In a question posed by Commission member Marcel Lacroix, he opened with the caveat that “I must acknowledge that my knowledge, Indigenous knowledge is zilch, none, nada. I have no knowledge on Indigenous knowledge and this really bothers me in a sense”. In response, Councillor Justin Roy of Kebaowek First Nation shared: “It is up to us to become knowledgeable so that we can learn the truth, and then by learning the truth, we could have true reconciliation because you cannot have one without the other.”
After repeated instances by the CNSC and the CNL to reassure the engagement and consultation measures they have carried out with Indigenous groups, Commission member Maharaj asked Elder Verna McGregor of Kitigan Zibi Anishinabeg whether she believed she has been able to engage adequately with the CNL: “The tour of the site was not consultation. And we appreciate the sharing of information, but it is still not a proper consultation process. A proper consultation process includes not only Kitigan Zibi…there are 10 Algonquin nations.”
Elder McGregor went on to point out the disconnect caused by the hearing itself, including that the hearing was occurring on Algonquin unceded lands, but in a settler hearing room, and in a forum that felt confrontational. “And our process was the circle,” she noted, “that everybody is in the circle and although it does take more time, but also too as well it’s the ability to also come up with unique solutions and sometimes that’s for everyone”.

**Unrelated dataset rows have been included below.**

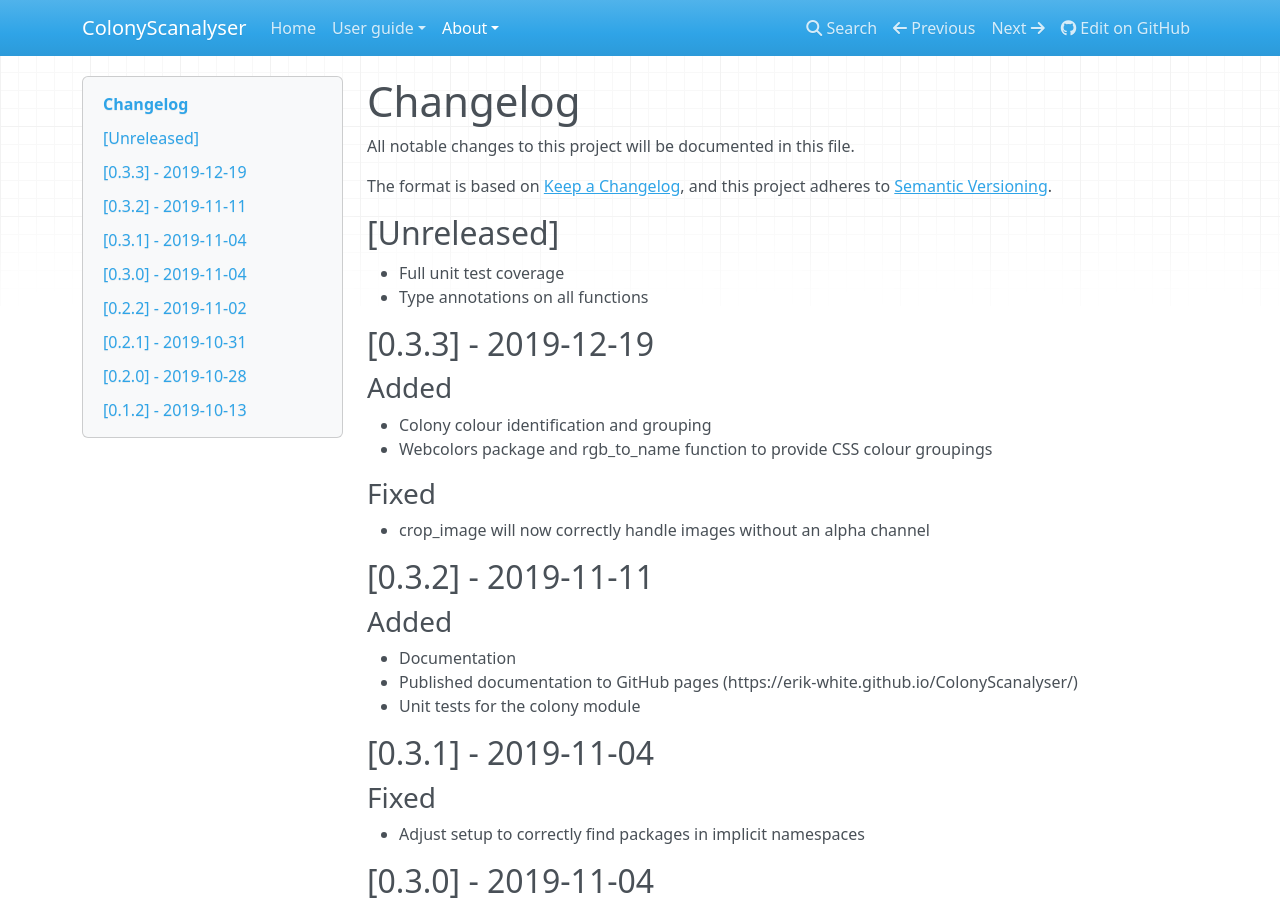
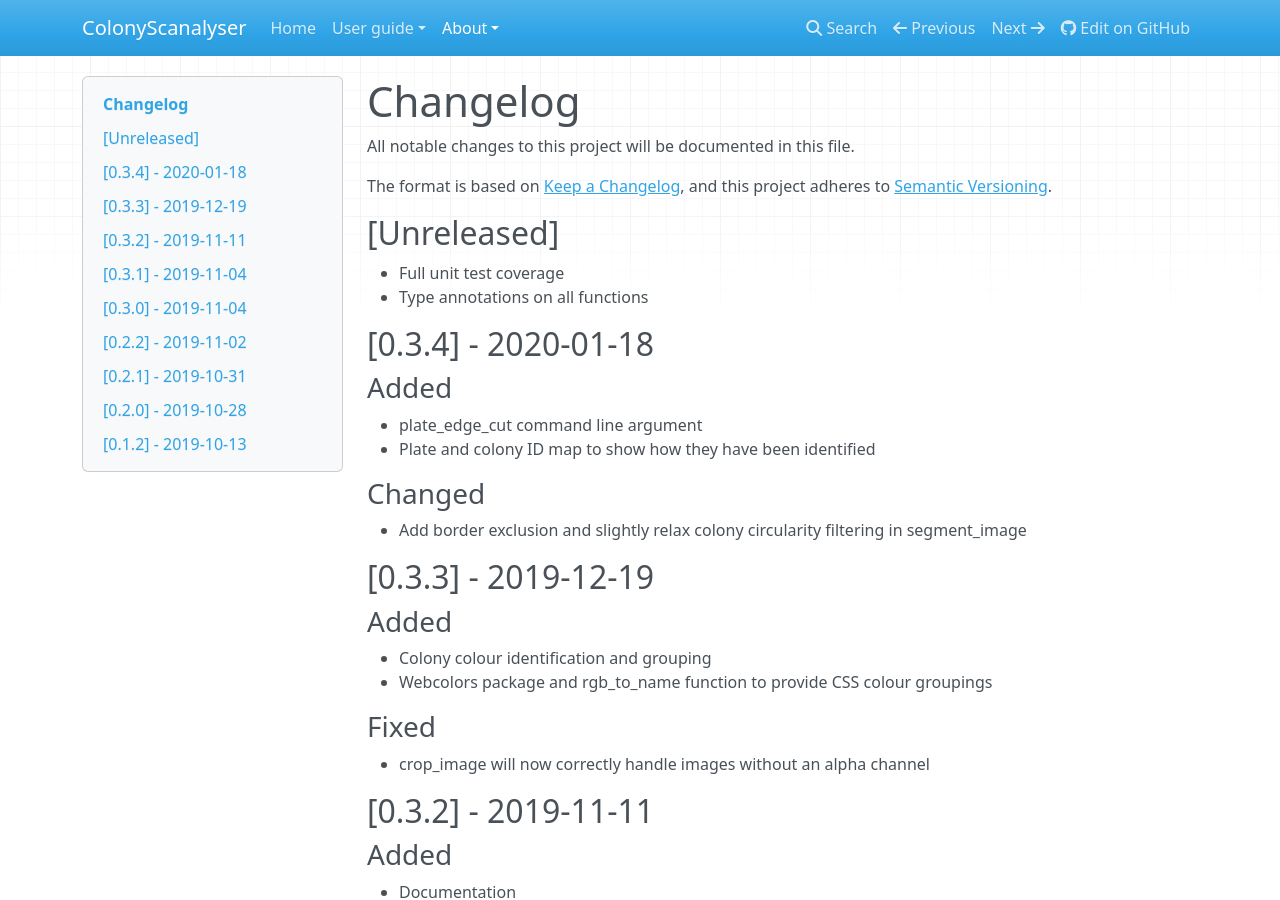
Before and after one commit to Erik-White/ColonyScanalyser, an MkDocs documentation site: the page built from docs/CHANGELOG.md, in a window 1280 px wide and 900 px high. Built offline with MkDocs 1.6.1, drawn with Linux system fonts in a browser that asks for light colours; nearby versions of some CDN libraries.

Commit message:
Update documentation with plate map information

```diff
--- a/docs/CHANGELOG.md
+++ b/docs/CHANGELOG.md
@@ -7,6 +7,13 @@
 ## [Unreleased]
 - Full unit test coverage
 - Type annotations on all functions
+
+## [0.3.4] - 2020-01-18
+### Added
+- plate_edge_cut command line argument
+- Plate and colony ID map to show how they have been identified
+### Changed
+- Add border exclusion and slightly relax colony circularity filtering in segment_image
 
 ## [0.3.3] - 2019-12-19
 ### Added
```
Also changed, not shown: docs/colony_filtering.md (+1 -1 lines), docs/command_line_arguments.md (+7 -0 lines), docs/example_output.md (+5 -1 lines), docs/image_specifications.md (+1 -1 lines), docs/images/plate_map_small.png (added), 1 other file.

Renée Pelletier, counsel to KFN, reiterated that as agents of the Crown, the CNSC has an obligation to Indigenous peoples. Pelletier pointed out that the Commission’s acknowledgment of their lack of knowledge, including how significant these lands are to Indigenous culture and worldviews, spoke to the lack of adequate consultation and inclusion of Indigenous views in the proposed NSDF project. Without that knowledge, there was an inability to consult meaningfully more time was needed before proceeding.
As attendees, we felt that this day focused on Indigenous consultation and engagement was significantly impactful to who we, as settlers, view and understand this project and the future of the site. The inclusion of ceremonial practices set the tone for the day, juxtaposing days 1-3 of the hearing which were otherwise a Crown-led, proponent-dominated process. Witnessing the significant knowledge divide between the proponents and the First Nations present, underscored the concerted efforts that are still needed by Canada’s nuclear regulator and project proponents, not only related to this project but more generally within their processes and practices, to respect Indigenous cultures, their inherent rights and critically repair the relationship between Indigenous peoples and settler Canada.
Rebecca Waxman is a JD Candidate (2024) at the Schulich School of Law at Dalhousie University. She has a strong interest in environmental and administrative law and is currently Co-Chair of Dalhousie’s Environmental Law Students’ Society. Rebecca’s summer role at CELA is generously funded by the Schulich Academic Excellence Internship program.
Adam Meadows is a JD Candidate (2023) at Osgoode Hall Law School. He has a particular focus in Indigenous and Environmental law, recently completing an Intensive Program in Indigenous Lands, Resources, and Government at Osgoode.